American Association for the Advancement of Science. A Family Guide to Science. Washington, DC, 2003. (Available online at www.scienceeverywhere.org)
American Association for the Advancement of Science. Ten Questions to Ask Your Neighborhood School about Local Science Education. Washington, DC, 1998. (Available online at www.project2061.org/research/questions/10questions.htm)
Barber, Jacqueline, Parizeau, Nicole, Bergman, Lincoln and Lima, Patricia. Spark Your Child's Success in Math and Science: Practical Advice for Parents. Berkeley, CA: Great Explorations in Math and Science (GEMS), 2002.
Barry, Dana M. Science Fair Projects: Helping Your Child Create a Super Science Fair Project. Huntington Beach, CA: Teacher Created Materials, 2001.
Children's Partnership. Parent's Guide to the Information Superhighway: Rules and Tools for Families Online, 2nd ed.. Washington, DC, 1998. (Available online at www.childrenspartnership.org/pub/pbpg98/pg98.pdf)
Milbourne, Linda A. and Haury, David L. Helping Students With Homework in Science and Math. ERIC Digest, 2003.
National Research Council. Every Child a Scientist. Washington, DC: National Academy Press, 1997. (Available online at www.nap.edu/books/0309059860/html/index.html)
National Science Foundation. New Formulas for America's Workforce: Girls in Science and Engineering. Washington, DC, 2003.
National Science Teachers Association. Help Your Child Explore Science. Washington, DC, 2000. (Available online at www.nsta.org/explore)
National Urban League. Science and Math at Home for Young Children. New York, 1994. (Available online at www.nul.org/)
Pearce, Querida L. How to Talk Dinosaur With Your Child. Los Angeles: Lowell House, 1991.
SciMathMN. What Should I Look for in the Science Program in My Child's School? Minneapolis, MN: SciMathMN, 2000. (Available online at www.scimathmn.org/parent_science.htm)
Sherwood, Elizabeth A., et. al. More Mudpies to Magnets: Science for Young Children. Beltsville, MD: Gryphon House, 1991.
U.S. Department of Education. Helping Your Child With Homework. Washington, DC, 2002. (Available online at www.ed.gov/parents/academic/help/homework/index.html)
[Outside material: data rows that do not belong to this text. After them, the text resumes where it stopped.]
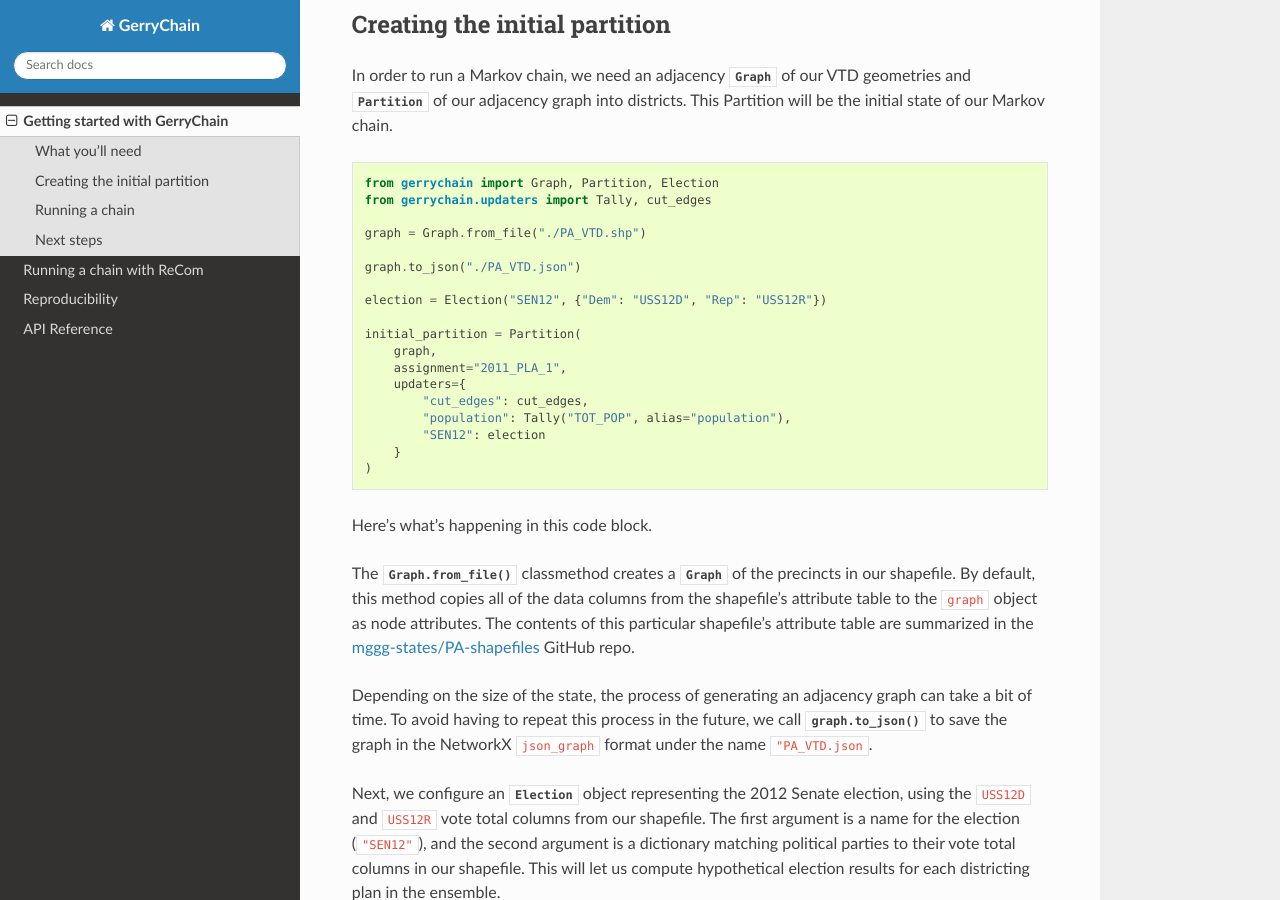
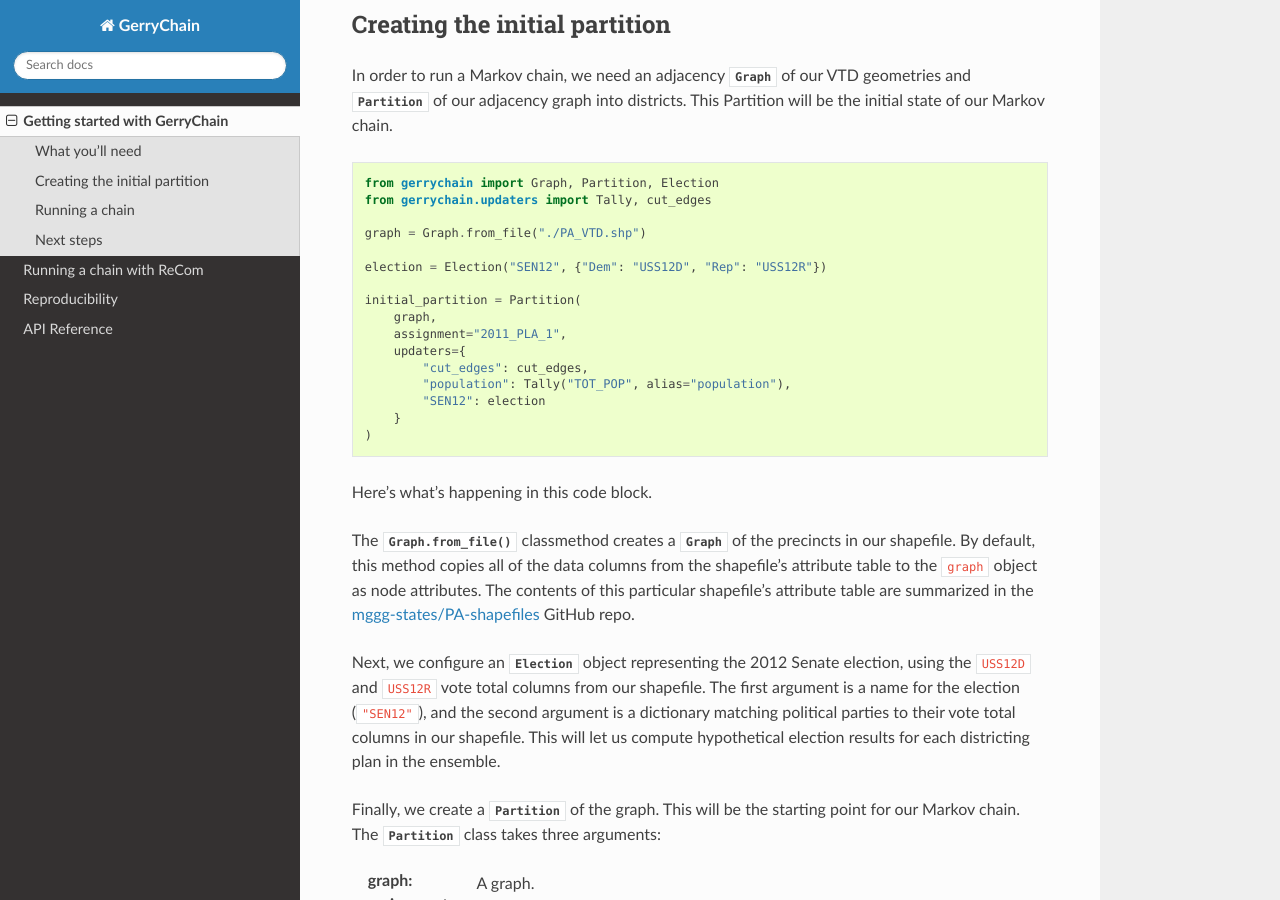
Before and after one commit to mggg/GerryChain, a Sphinx documentation site: the page built from docs/user/quickstart.rst, in a window 1280 px wide and 900 px high, scrolled down 475 px. Built offline with Sphinx 7.4.7 and the Read the Docs theme 2.0.0, drawn with Linux system fonts in a browser that asks for light colours.

Commit message:
Update docs

```diff
--- a/docs/user/quickstart.rst
+++ b/docs/user/quickstart.rst
@@ -37,8 +37,6 @@ will be the initial state of our Markov chain. ::
 
     graph = Graph.from_file("./PA_VTD.shp")
 
-    graph.to_json("./PA_VTD.json")
-
     election = Election("SEN12", {"Dem": "USS12D", "Rep": "USS12R"})
 
     initial_partition = Partition(
@@ -59,11 +57,6 @@ copies all of the data columns from the shapefile's attribute table to the ``gra
 as node attributes. The contents of this particular shapefile's attribute table are
 summarized in the `mggg-states/PA-shapefiles <https://github.com/mggg-states/PA-shapefiles#metadata>`_
 GitHub repo.
-
-Depending on the size of the state, the process of generating an adjacency graph can
-take a bit of time. To avoid having to repeat this process in the future, we call
-:meth:`graph.to_json() <gerrychain.Graph.to_json>` to save the graph
-in the NetworkX ``json_graph`` format under the name ``"PA_VTD.json``.
 
 Next, we configure an :class:`~gerrychain.Election` object representing the 2012 Senate election,
 using the ``USS12D`` and ``USS12R`` vote total columns from our shapefile. The first argument
```
Also changed, not shown: docs/notebooks/ReCom.ipynb.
U.S. Department of Education. Parents Guide to the Internet. Washington, DC, 1997. (Available online at www.ed.gov/pubs/parents/internet/index.html)
Walthall, Barbara (Ed.). IDEAAAS: Sourcebook for Science, Mathematics, and Technology Education. Washington, DC: American Association for the Advancement of Science, 1995.
Zeman, Anne. Everything You Need to Know About Science Homework. New York: Irving Place Press, 1994.
Libraries and bookstores now have available an enormous number of excellent science-related books for children. When making selections, you may want to consider questions that the National Science Teachers Association uses in evaluating books. For instance:
- Does the author have a good science background and reputation?
- Is the content interesting to children?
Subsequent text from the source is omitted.